Down to the cellars...
...for a short lecture.
The pictures do no justice to the enormity of Freixenet's cellars where literally several millions of bottles are made and stored. We actually, at some point had to ride a small train to get around. It was truly a museum/Disneyland of a winery as Aaron told me back in Manila.
Old Manual Double Piston Wine Pump.
Old Corking Machine.
The underground cellar where the Reserva Real Cavas are aged.
Thereafter, on the train, we rode many, many levels back up to the surface, where we tasted through a series of cavas in a spacious and well-appointed tasting room (I use that term loosely as it was the size of a large auditorium).
Freixenet Brut Vintage Reserva (2007) - Dry, lively, thirst-quenching crisp green apple, citrus with faint suggestions of anise and red currant underneath. I recall having a vintage cava from Freixenet before (for sure from Aaron), but can't find any of my notes on it. Not unusual, though, as I don't really write about everything I drink.
NV Elyssia Gran Cuvée Brut - A cava I am very familiar with as I've had this several times from Aaron (in fact, I had it again just last night at La Tienda). My recent notes are as follows:
By the giant Freixenet firm, this is a méthode champenoise sparkling wine which tastes and feels much more like a champagne blend than the usual cavas I encounter in that it is comparatively heftier, creamier, rounder on the palate and not "grassy", sharply minerally or acidic. The dominant, dry fresh apple, crisp pear and second-tier lemon/orange flavors have a very subtle white chocolate undertone mid-mouth and the merest hint of almond bitterness towards the back (but not in the finish).
Lively, bright and thirst-quenching, I'd say it would be more approachable to those not familiar with the more traditional cavas (I am assuming here that this is not a traditional blend of cava grapes). I made a mental note to save some of this for the Steamed Lapu-Lapu in Special Soy Sauce.

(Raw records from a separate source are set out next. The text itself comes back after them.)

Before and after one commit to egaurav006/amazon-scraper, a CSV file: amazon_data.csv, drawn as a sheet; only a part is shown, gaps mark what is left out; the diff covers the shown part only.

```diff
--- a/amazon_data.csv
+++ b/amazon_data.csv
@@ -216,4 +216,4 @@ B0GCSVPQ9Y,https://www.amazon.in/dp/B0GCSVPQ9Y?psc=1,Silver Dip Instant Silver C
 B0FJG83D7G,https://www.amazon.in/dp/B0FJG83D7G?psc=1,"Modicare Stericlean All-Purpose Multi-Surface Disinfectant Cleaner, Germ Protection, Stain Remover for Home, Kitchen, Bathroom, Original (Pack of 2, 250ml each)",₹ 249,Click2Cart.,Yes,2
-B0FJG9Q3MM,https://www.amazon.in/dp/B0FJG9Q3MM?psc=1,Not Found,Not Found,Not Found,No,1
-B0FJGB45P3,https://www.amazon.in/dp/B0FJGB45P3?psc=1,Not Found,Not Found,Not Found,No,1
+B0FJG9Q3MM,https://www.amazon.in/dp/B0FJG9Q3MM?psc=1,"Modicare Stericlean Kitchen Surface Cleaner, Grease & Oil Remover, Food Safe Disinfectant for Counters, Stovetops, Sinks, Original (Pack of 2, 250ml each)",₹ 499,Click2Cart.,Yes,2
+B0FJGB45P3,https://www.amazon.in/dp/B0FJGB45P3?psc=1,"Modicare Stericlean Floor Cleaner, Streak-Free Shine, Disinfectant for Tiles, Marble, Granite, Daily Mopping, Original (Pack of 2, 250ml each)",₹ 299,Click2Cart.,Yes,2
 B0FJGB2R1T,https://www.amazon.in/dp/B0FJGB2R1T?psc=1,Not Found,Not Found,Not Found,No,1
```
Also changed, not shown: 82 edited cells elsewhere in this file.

Freixenet Cuvée D.S. 2004 - Another I've had during Aaron's lunch at Café Ysabel on the 30th April 2009, where I described it as "clean, roundly fruited and brightly crisp". This cuvée is named after a former president of Freixenet, Dolores Sala, and is made only in exceptional years. This 2004 is the 17th bottling since 1969. Immediately deeper, more complex and slightly heftier mid-palate than the previous cavas, this shows notes of toast, biscuit and a bit of fig.
Freixenet Elyssia Pinot Noir Brut - Yet another I've had several times from Aaron, the most recent being during a Wine Lunch at Je Suis Gourmand on 2nd February 2010 organized by Keiichi-san for Team Panic, Tokyo. My notes were:

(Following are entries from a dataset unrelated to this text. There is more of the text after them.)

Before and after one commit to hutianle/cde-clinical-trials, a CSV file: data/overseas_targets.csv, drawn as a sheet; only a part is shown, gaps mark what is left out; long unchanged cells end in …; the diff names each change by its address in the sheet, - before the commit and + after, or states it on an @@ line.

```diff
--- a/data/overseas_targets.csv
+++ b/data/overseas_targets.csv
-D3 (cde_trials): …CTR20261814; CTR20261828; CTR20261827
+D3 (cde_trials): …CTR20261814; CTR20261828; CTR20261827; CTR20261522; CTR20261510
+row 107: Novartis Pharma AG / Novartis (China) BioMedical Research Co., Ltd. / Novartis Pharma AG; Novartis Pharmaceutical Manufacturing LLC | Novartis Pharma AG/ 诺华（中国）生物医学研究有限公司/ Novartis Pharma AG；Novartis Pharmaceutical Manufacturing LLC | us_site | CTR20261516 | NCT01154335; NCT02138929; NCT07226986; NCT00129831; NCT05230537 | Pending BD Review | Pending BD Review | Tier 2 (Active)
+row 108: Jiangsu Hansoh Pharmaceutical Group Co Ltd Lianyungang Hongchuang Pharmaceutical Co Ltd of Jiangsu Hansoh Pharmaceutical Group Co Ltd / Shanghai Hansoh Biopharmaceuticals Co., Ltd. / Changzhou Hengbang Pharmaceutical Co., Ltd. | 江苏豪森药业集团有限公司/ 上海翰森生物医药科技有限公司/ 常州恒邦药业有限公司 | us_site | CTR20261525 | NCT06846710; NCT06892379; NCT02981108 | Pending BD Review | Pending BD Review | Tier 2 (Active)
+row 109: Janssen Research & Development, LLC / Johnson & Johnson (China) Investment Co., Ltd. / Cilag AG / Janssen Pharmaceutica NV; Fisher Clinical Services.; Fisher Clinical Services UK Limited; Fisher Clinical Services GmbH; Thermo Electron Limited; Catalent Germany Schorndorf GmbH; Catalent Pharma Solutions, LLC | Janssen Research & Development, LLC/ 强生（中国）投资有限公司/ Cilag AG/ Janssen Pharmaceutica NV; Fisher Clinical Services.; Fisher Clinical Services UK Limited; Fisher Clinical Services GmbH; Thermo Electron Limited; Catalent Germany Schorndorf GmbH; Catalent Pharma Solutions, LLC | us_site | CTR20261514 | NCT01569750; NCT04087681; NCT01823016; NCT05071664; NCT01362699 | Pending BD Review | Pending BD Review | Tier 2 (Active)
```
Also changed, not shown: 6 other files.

Aaron's bottle, of course, as his family's ADP Industries represents the Spanish giant in the Philippines. I've had this mainly pinot noir-based (85% pinot noir, 15% trepache) méthode champenoise bubbly back in mid-August 2009, during Aaron's dinner at La Tienda and remember liking it. Then as now, it shows off fresh strawberry, cherry with underlying suggestions of mildly spiced blackcurrants. Light mousse, nice heft, brightly fruity, rather straightforward. With a fun, easy-going character, it is approachable, easy to like and dangerously drinkable. Very reasonably priced too. I must remember to buy some of this for the coming summer at the beach.
Freixenet Malvasía 2001 - I noted then that this was the only bottling of the tasting that I've not had before. A cava dulce, this light-footed, brightly sweet bubbly with slight sherry notes is meant to go with desserts and is a curious one for me. The fruits I could discern were those of peach and apricot, yellow plum, a bit of melon (reminded me a little of moscato) - touched with unsweetened almond paste.
The next stop was at 17th century Bodegas Can Ràfols dels Caus in Avinyonet del Penedès, 600 meters above sea level on the Garraf Massif of the Catalan coastal mountain range.
Part of the 450 hectare estate's vineyards.
The winery entrance.
Inside the winery.
Part of the ageing room.
It just so happened that there was a party that day at the Can Ràfols manor whereat several other producers were pouring. I honestly tried to get to taste the Can Ràfols' wines, but there was just too thick a crowd at their table (where owner Carlos Esteva was holding court) every time I attempted. I gave up after 3 tries.
As I was having some flutes of Champagne Billecart-Salmon (I've written so many times about these already, there is no need to repeat myself here), at the far end of the room, I spied no other than...
...Alexandre de Lur-Saluces - the former owner of Château d'Yquem and still current owner of lesser-known but, to me, equally as fine Château de Fargues. I immediately made a beeline for his table and indicated that I wanted to try his 2001 Château de Fargues instead of the more numerous bottles of 2006 on the table (which I had tasted in Vinexpo Bdx in June 2007 anyway).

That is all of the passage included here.